Easy access to parking leads to higher car use and higher emissions, says PhD graduate Omid Khazaeian. So how can city planners tackle the problem?
Many cities have considered reducing parking in the central city or around shops and other public areas to discourage driving, but my research suggests another important area city planners should consider when looking to reduce car usage—the amount and type of parking people have access to at home.
Using data from the Ministry of Transport’s New Zealand Household Travel Survey, we were able to show that the more home parking a person has access to, the more cars they own and the more likely they are to drive to work. Our data showed that access to more home parking had more impact on car ownership and using cars to commute than household income.
My research focused on the greater Wellington region. Outside the central city and areas immediately close by, there are very few restrictions on street parking, and off-street parking is commonly available as well. This makes it much easier for most households to own at least one, if not more than one, car. Households that own a car are in turn much more likely to make multiple trips in that car.
This abundant access to parking means that if city planners and councils want to reduce the number of cars in the central city they will need to impose restrictions on on- and off-street parking in suburban areas.
Research by others reveals that having parking available at home increases the price of housing significantly, adding further stress to New Zealand’s already stretched housing market.
Our research also looked at work parking and provides some insight into changes that could be made to city parking to reduce congestion and climate impacts. We found three key areas that affected people’s use of parking in the city.
The two top considerations for parking are location and cost. For off-street parking, location is the most important factor—commuters are less likely to use off-street parking that is further away.
However, for on-street parking cost is the main consideration—the more expensive a park, the less desirable it is.
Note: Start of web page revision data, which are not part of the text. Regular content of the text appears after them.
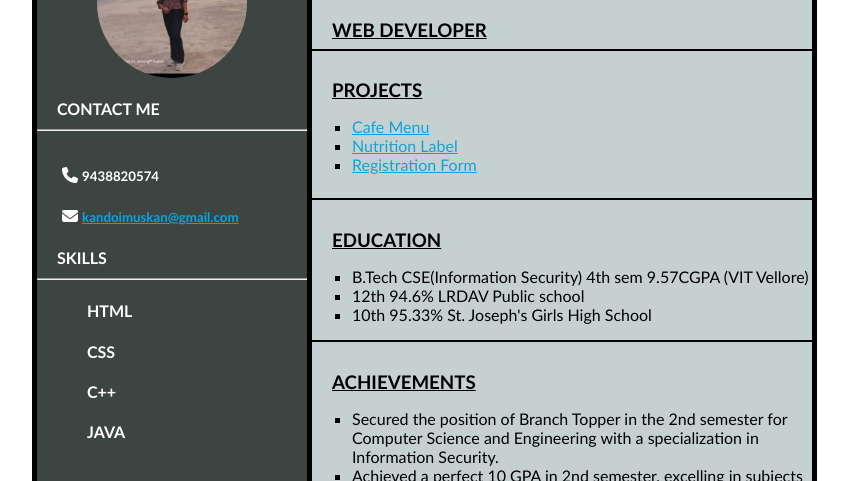
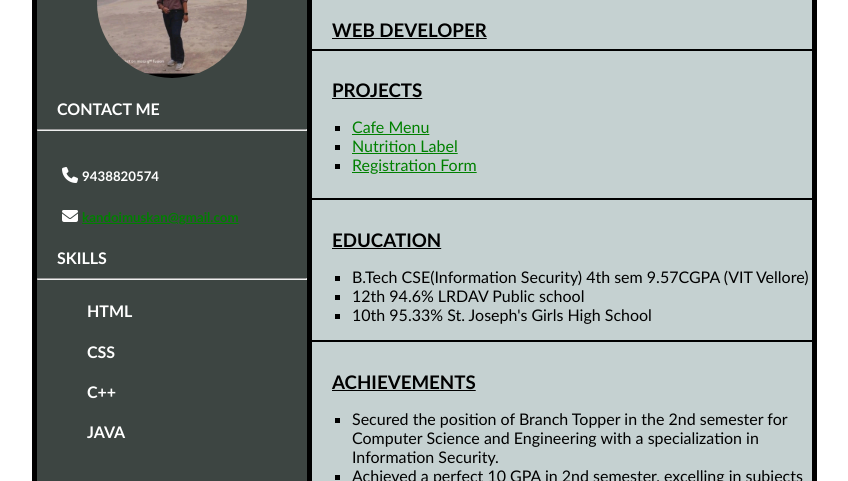
Before and after one commit to MuskanKandoi/Resume-web-dev, a plain HTML site: page index.html in a window 1280 px wide. Shown: the part 95-576 px from the top of the page, without its empty margins (376-1224 px from the left). Drawn offline with Linux system fonts and the light colour scheme.

Commit message:
Update style.css

```diff
--- a/style.css
+++ b/style.css
@@ -192,7 +192,7 @@ hr{
 
 
   a:link {
-    color: rgb(20, 162, 213);
+    color: green;
   }
 
   /* visited link */
```
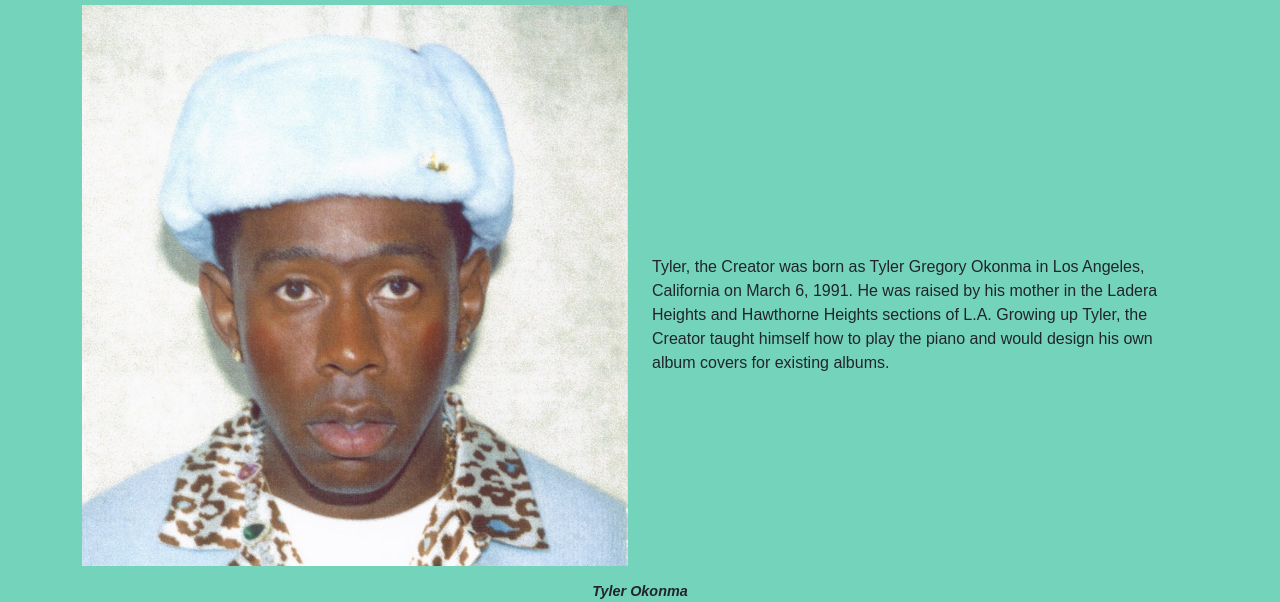
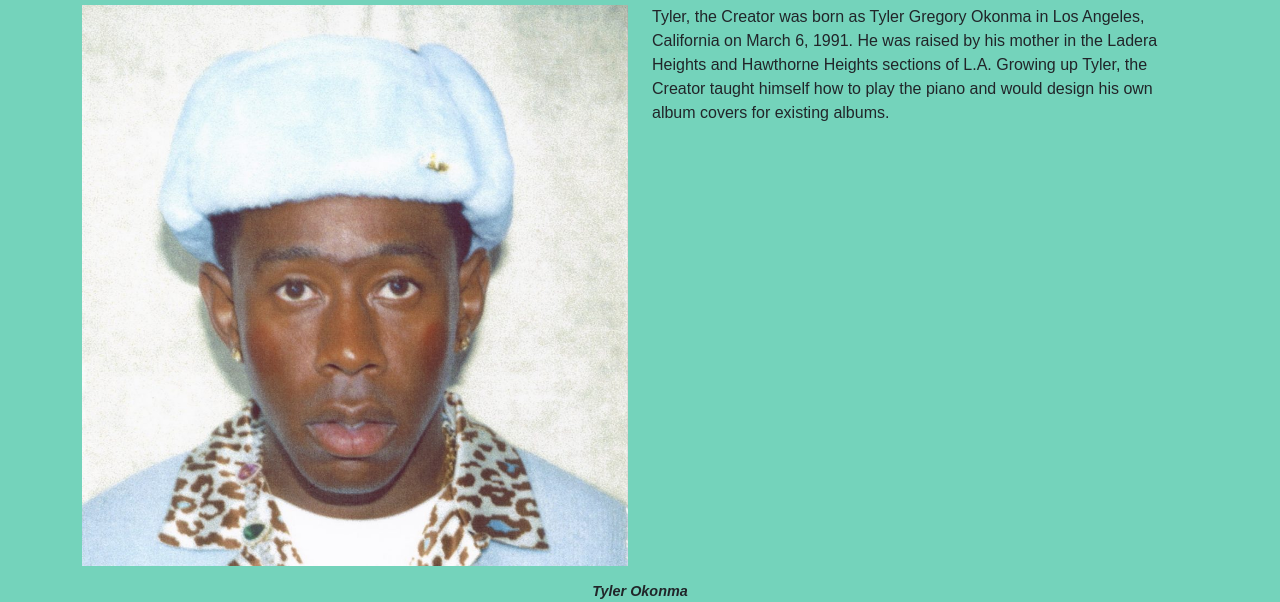
Before and after one commit to joelnzl/Tyler-Lopez-Joel, a plain HTML site: page okonma.html in a window 1280 px wide. Shown: the part 271-873 px from the top of the page. Drawn offline with nearby package versions, Linux system fonts and the light colour scheme.

Commit message:
corrijo párrafos

```diff
--- a/okonma.html
+++ b/okonma.html
@@ -63,7 +63,7 @@
     </div>
 
     <div class="col">
-      <p class="tylerp">Tyler, the Creator was born as Tyler Gregory Okonma in Los Angeles, California on March 6, 1991.
+      <p>Tyler, the Creator was born as Tyler Gregory Okonma in Los Angeles, California on March 6, 1991.
           He was raised by his mother in the Ladera Heights and Hawthorne Heights sections of L.A. Growing up Tyler,
           the Creator taught himself how to play the piano and would design his own album covers for existing albums.</p>
     </div>
```
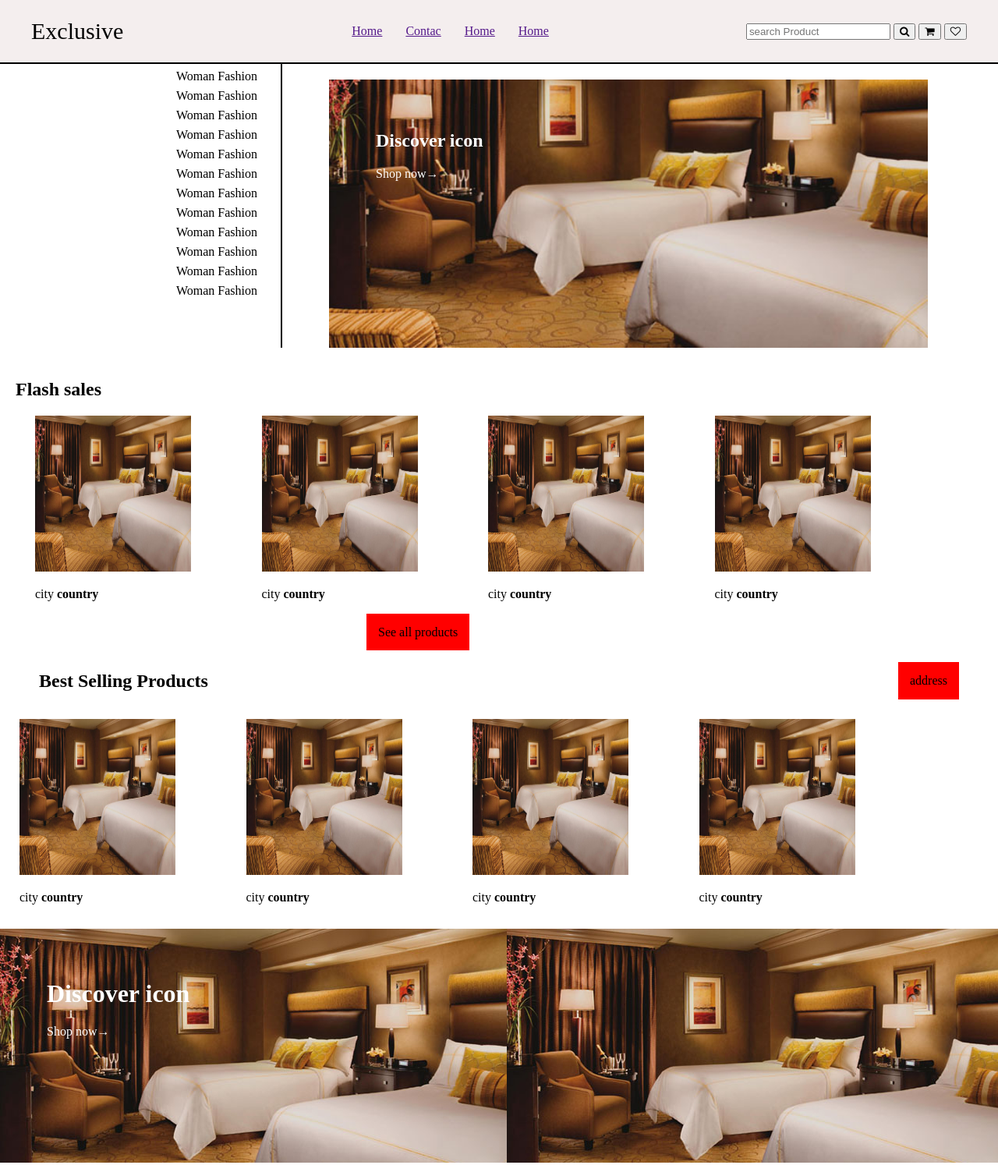
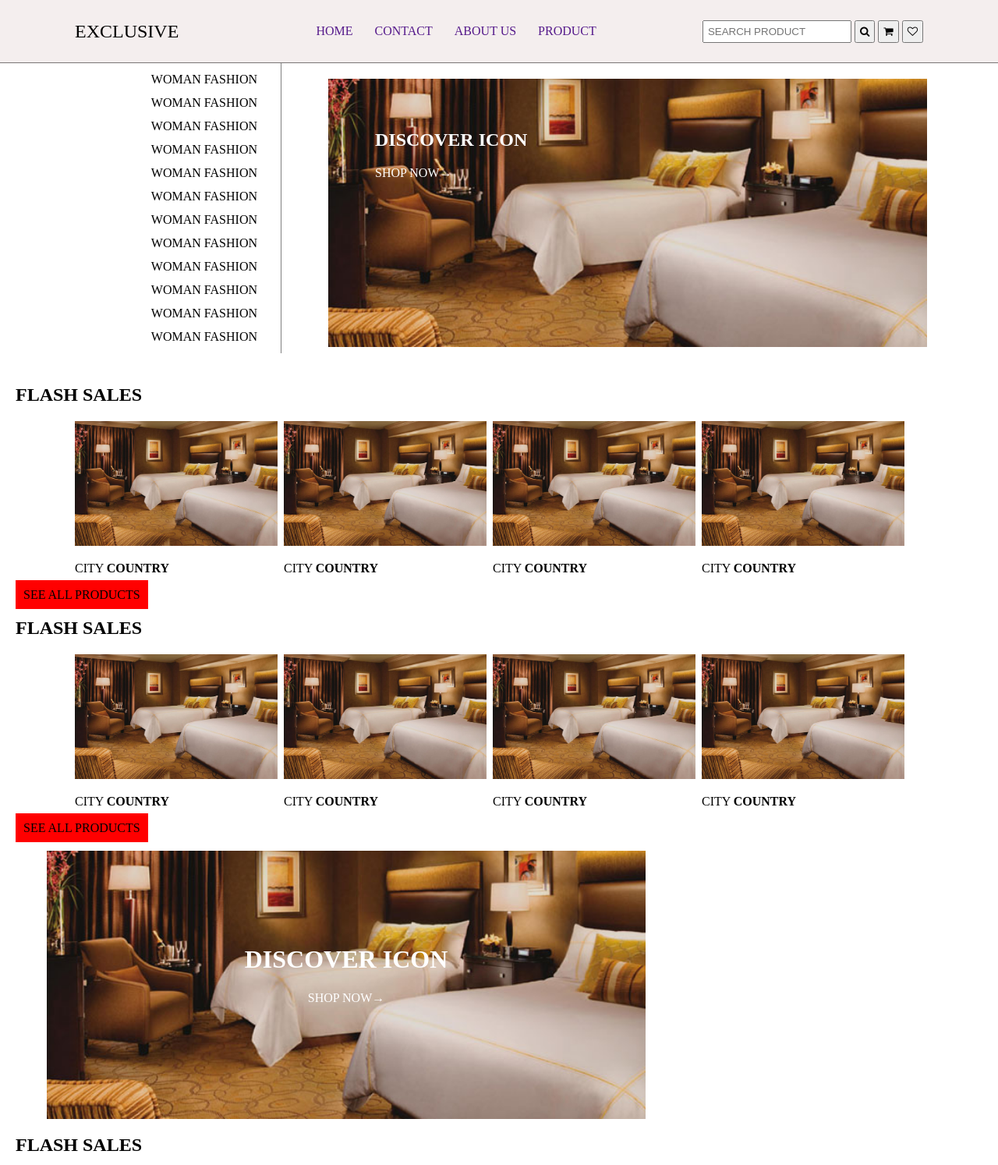
Before and after one commit to naveedniazi95/paracticerepo, a plain HTML site: page index.html in a window 1280 px wide. Shown: the top 1494 px of the page at 78% size. Drawn offline with Linux system fonts and the light colour scheme.

Commit message:
add new style

```diff
--- a/index.html
+++ b/index.html
@@ -14,9 +14,9 @@
             <nav>
                 <ul>
                     <li><a href="">Home</a></li>
-                    <li><a href="">Contac</a></li>
-                    <li><a href="">Home</a></li>
-                    <li><a href="">Home</a></li>
+                    <li><a href="">Contact</a></li>
+                    <li><a href="">About us</a></li>
+                    <li><a href="">Product</a></li>
                 </ul>
 
 
@@ -49,7 +49,7 @@
 
         </ul>
            </div>
-            <div id="content">
+            <div id="cont">
                <div id="hp">
                 <h1>Discover icon</h1>
                 <a href="">Shop now&#8594</a>
@@ -60,21 +60,63 @@
               <h1>Flash sales</h1>
                 <div id="itemss">
 
-                    <div class="location">
+                    <div class="image">
                         <img src="hotel-room.jpg" alt="">
+                        <div class="content">
                             <p>city <strong>country</strong></p>
                         </div>
-                    <div class="location">
+                    </div>
+                    <div class="image">
                         <img src="hotel-room.jpg" alt="">
+                        <div class="content">
                             <p>city <strong>country</strong></p>
                         </div>
-                    <div class="location">
+                    </div>
+                    <div class="image">
                         <img src="hotel-room.jpg" alt="">
+                        <div class="content">
                             <p>city <strong>country</strong></p>
                         </div>
-                    <div class="location">
+                    </div>
+                    <div class="image">
                         <img src="hotel-room.jpg" alt="">
+                        <div class="content">
                             <p>city <strong>country</strong></p>
+                        </div>
+                    </div>
+
+                </div>
+
+                <a href="">See all products</a>
+
+       </section>
+        <section id="item">
+              <h1>Flash sales</h1>
+                <div id="itemss">
+
+                    <div class="image">
+                        <img src="hotel-room.jpg" alt="">
+                        <div class="content">
+                            <p>city <strong>country</strong></p>
+                        </div>
+                    </div>
+                    <div class="image">
+                        <img src="hotel-room.jpg" alt="">
+                        <div class="content">
+                            <p>city <strong>country</strong></p>
+                        </div>
+                    </div>
+                    <div class="image">
+                        <img src="hotel-room.jpg" alt="">
+                        <div class="content">
+                            <p>city <strong>country</strong></p>
+                        </div>
+                    </div>
+                    <div class="image">
+                        <img src="hotel-room.jpg" alt="">
+                        <div class="content">
+                            <p>city <strong>country</strong></p>
+                        </div>
                     </div>
 
                 </div>
@@ -83,80 +125,48 @@
 
        </section>
 
-            <section id="pro">
-               <div id="product">
-                <h1>Best Selling Products</h1>
-                <a href="">address</a>
-               </div>
-                <div id="itemss">
 
-                    <div class="location">
-                        <img src="hotel-room.jpg" alt="">
-                        <p>city <strong>country</strong></p>
-                    </div>
-                    <div class="location">
-                        <img src="hotel-room.jpg" alt="">
-                        <p>city <strong>country</strong></p>
-                    </div>
-                    <div class="location">
-                        <img src="hotel-room.jpg" alt="">
-                        <p>city <strong>country</strong></p>
-                    </div>
-                    <div class="location">
-                        <img src="hotel-room.jpg" alt="">
-                        <p>city <strong>country</strong></p>
-                    </div>
-
-                </div>
-            </section>
-            <div id="contentss">
-                <div id="hp">
+            <div id="cont">
+                <div id="hps">
                  <h1>Discover icon</h1>
                  <a href="">Shop now&#8594</a>
                 </div>
              </div>
-            <section id="thr">
-               <div id="product">
-                <h1>Explore Our Products</h1>
-                <a href=""> &larr; &rarr;</a>
-               </div>
+             <section id="item">
+                <h1>Flash sales</h1>
                   <div id="itemss">
 
-                    <div class="location">
+                      <div class="image">
                           <img src="hotel-room.jpg" alt="">
+                          <div class="content">
                               <p>city <strong>country</strong></p>
                           </div>
-                    <div class="location">
+                      </div>
+                      <div class="image">
                           <img src="hotel-room.jpg" alt="">
+                          <div class="content">
                               <p>city <strong>country</strong></p>
                           </div>
-                    <div class="location">
+                      </div>
+                      <div class="image">
                           <img src="hotel-room.jpg" alt="">
+                          <div class="content">
                               <p>city <strong>country</strong></p>
                           </div>
-                    <div class="location">
+                      </div>
+                      <div class="image">
                           <img src="hotel-room.jpg" alt="">
+                          <div class="content">
                               <p>city <strong>country</strong></p>
                           </div>
-                    <div class="location">
-                        <img src="hotel-room.jpg" alt="">
-                        <p>city <strong>country</strong></p>
-                    </div>
-                    <div class="location">
-                        <img src="hotel-room.jpg" alt="">
-                        <p>city <strong>country</strong></p>
-                    </div>
-                    <div class="location">
-                        <img src="hotel-room.jpg" alt="">
-                        <p>city <strong>country</strong></p>
-                    </div>
-                    <div class="location">
-                        <img src="hotel-room.jpg" alt="">
-                        <p>city <strong>country</strong></p>
                       </div>
 
                   </div>
+
+                  <a href="">See all products</a>
+
          </section>
+
             <footer>
                 <div id="foot">
                     <h1>Exlusive</h1>
--- a/style.css
+++ b/style.css
@@ -1,20 +1,29 @@
 body{
     background-color: #FFFFFF;
     margin: 0;
+}
+*{
+    text-decoration: none;
+    text-transform: uppercase;
+
+}
+#super-head{
+    width: 100%;
+
 }
 #main-head{
     display: flex;
     justify-content: space-between;
     align-items: center;
     height: 80px;
-    width: 95%;
+    width: 85%;
     /* padding: 0 40px; */
     max-width: 1200px;
     margin: 0 auto;
 }
 #super-head{
     background-color:#f4eeee;
-    border-bottom: 2px solid black;
+    border-bottom: 0.1px solid rgba(0, 0, 0, 0.5);
 }
 #main-head ul{
     list-style: none;
@@ -29,12 +38,19 @@ body{
 
 #logo{
     text-decoration: none;
-    font-size: 30px;
+    font-size: 24px;
     color: black;
 }
 
 #main-head li{
-    margin: 0 15px;
+    margin: 0 14px;
+}
+#nav-buttons input{
+    padding: 5px;
+}
+
+#nav-buttons button{
+       padding: 5px;
 }
 
 
@@ -43,6 +59,7 @@ body{
     /* justify-content: center; */
     /* gap: 170px; */
     background-size: cover;
+    /* width: 90%; */
     width: 100%;
     background-position: center;
     /* margin: 30px 20px; */
@@ -53,15 +70,15 @@ body{
     width: 330px;
     padding: 0;
     padding-right: 30px;
-    border-right: 2px solid black;
+    border-right: 0.1px solid rgba(0, 0, 0, 0.5);
     margin: 0;
     margin-bottom: 20px;
 }
 #hero ul li{
-    margin: 7px 0;
+    margin: 12px 0;
     text-align: right;
 }
-#content {
+#cont {
     background-image: url(hotel-room.jpg);
     width: 60%;
     height: 344px;
@@ -75,35 +92,37 @@ body{
 
 }
 #hp a{
-    text-decoration: none;
+    /* text-decoration: none; */
     color: white;
 }
 #item{
     margin: 20px;
-    width: 100%;
+    width: 95%;
 }
 #itemss{
-    display: grid;
-    width: 90%;
-    margin: 15px 25px;
-    grid-template-columns: 1fr 1fr 1fr 1fr;
-    gap: 10px;
+   display: flex;
+   /* grid-template-columns: 1fr 1fr 1fr 1fr; */
+    gap: 8px;
+    /* width: 95%; */
+    width: 100%;
+    justify-content: center;
 }
-.location{
+.image{
+    width: 260px;
+}
+.image img{
     width: 100%;
+    height: 160px;
 }
-.location img{
-    width: 200px;
-    height: 200px;
-}
+
 #item a{
     color: black;
     text-decoration: none;
-    margin: 0 450px;
+    /* margin: 0 450px; */
     background-color: red;
-    padding: 15px;
+    padding: 10px;
 }
-#product{
+/* #product{
     display: flex;
     margin: 10px 50px;
     justify-content: space-between;
@@ -114,22 +133,25 @@ body{
     padding: 15px;
     color: black;
     background-color: red;
+} */
+/* #contentss {
+    background-image: url(hotel-room.jpg);
+    width: 95%;
+    box-sizing: border-box;
+    height: 344px;
+    margin: 20px 60px;
+    background-position: center;
+    background-size: cover;
+} */
+#hps{
+    color: white;
+    text-align: center;
+    padding: 100px;
 }
-#contentss {
-    background-image: url(hotel-room.jpg);
-    width: 100%;
-  height: 300px;
-    overflow: hidden;
+#hps a{
+    color: white;
 }
-#hpss{
-    color: white;
-    margin: 65px 60px;
 
-}
-#hpss a{
-    text-decoration: none;
-    /* color: white; */
-}
 footer{
     display: grid;
     grid-template-columns: 1fr 1fr 1fr 1fr 1fr;
```
Lines whose indentation alone changed are shown as unchanged.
We also showed that employers making private off-street parking available to their employees greatly increases the chances they will drive to work. This type of parking can also make reducing traffic and emissions difficult because private parking is not subject to city parking policies.
Discussions have been ongoing for some time on reducing parking available around shops and city centres to discourage driving. Although this is an important part of reducing car usage and the impacts of driving, it is only one part of the equation.
Easy access to parking at home and in central spaces leads to higher car use, higher emissions from transportation, and congestion and longer commute times in cities. To address these issues and make cities more environment- and resident-friendly, parking policy needs to consider home and city parking simultaneously.
However, if the ability for individual householders to drive to and from the city is removed, it means other transport options must be provided. The obvious solution is to improve public transport.
Decreasing travel time on public transport through allocating special street-lanes for buses should reduce the commute time for public transport and make it a more desirable option. Another way to improve public transport would be to transform existing parking spaces into public transport hubs to make access to public transport easier.
There could also be a network of connected walkways for walkers, cyclists, scooter users, and similar groups, which would encourage the use of other modes of transport.
Another option would be to keep some parking buildings but prioritise access for car-poolers, thus reducing the number of cars on the road. Reducing home parking would also support car-pooling, as fewer households would be able to own individual cars and could instead be encouraged to share cars and parking space.
This research has given us a new understanding of parking and its impact on travel behaviour, a field that has had little focus to date.
We hope it will provide empirical evidence for transport planners and suggest some new approaches to parking policy for the future.
Read the original article at Newsroom.
Dr Omid Khazaeian graduated from Te Herenga Waka—Victoria University of Wellington with a PhD in geographic information science. His PhD thesis won the New Zealand Spatial Excellence Award for 2021.